Start of Data supplied
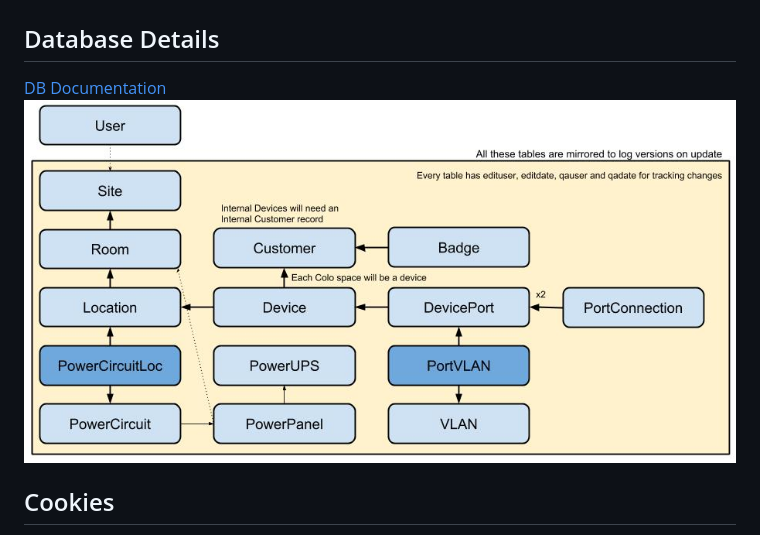
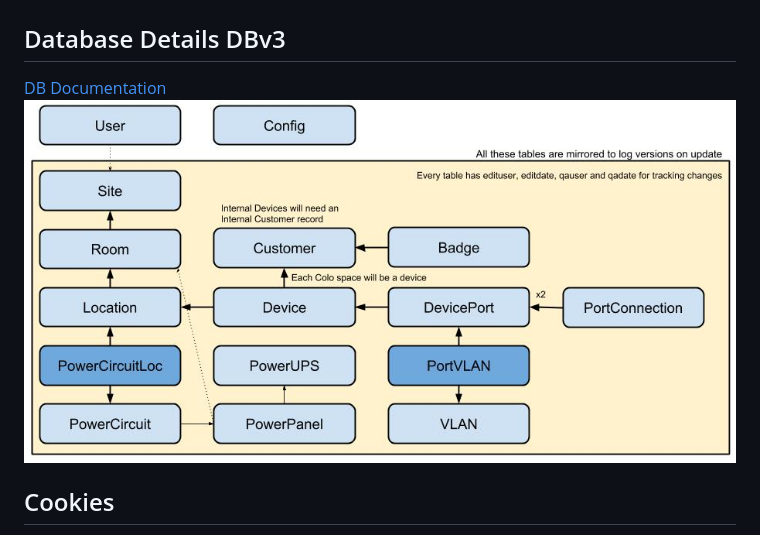
Before and after one commit to freshprogrammer/DCIM, a Markdown page: readme.md, the part around the change. GitHub-like rendering; pictures changed too: documentation/dcim_db_visual.jpg.

Commit message:
Updated some documentation of DBv3

```diff
--- a/readme.md
+++ b/readme.md
@@ -7,7 +7,7 @@ Web interface for tracking and maintaining data on customers, devices, networkin
 ![Switch view](/documentation/screenshots/SwitchView.jpg "Switch view")
 
 
-## Database Details
+## Database Details DBv3
 [DB Documentation](/documentation/database_structure.md)
 ![DCIM DC Visual Diagram](/documentation/dcim_db_visual.jpg)
 
```
Also changed, not shown: 1 other file.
End of Data supplied
**What to produce**
What lines in the material include the string "readme"? Pull each one out.

**Result of this exercise**
Before and after one commit to freshprogrammer/DCIM, a Markdown page: readme.md, the part around the change. GitHub-like rendering; pictures changed too: documentation/dcim_db_visual.jpg.
--- a/readme.md
+++ b/readme.md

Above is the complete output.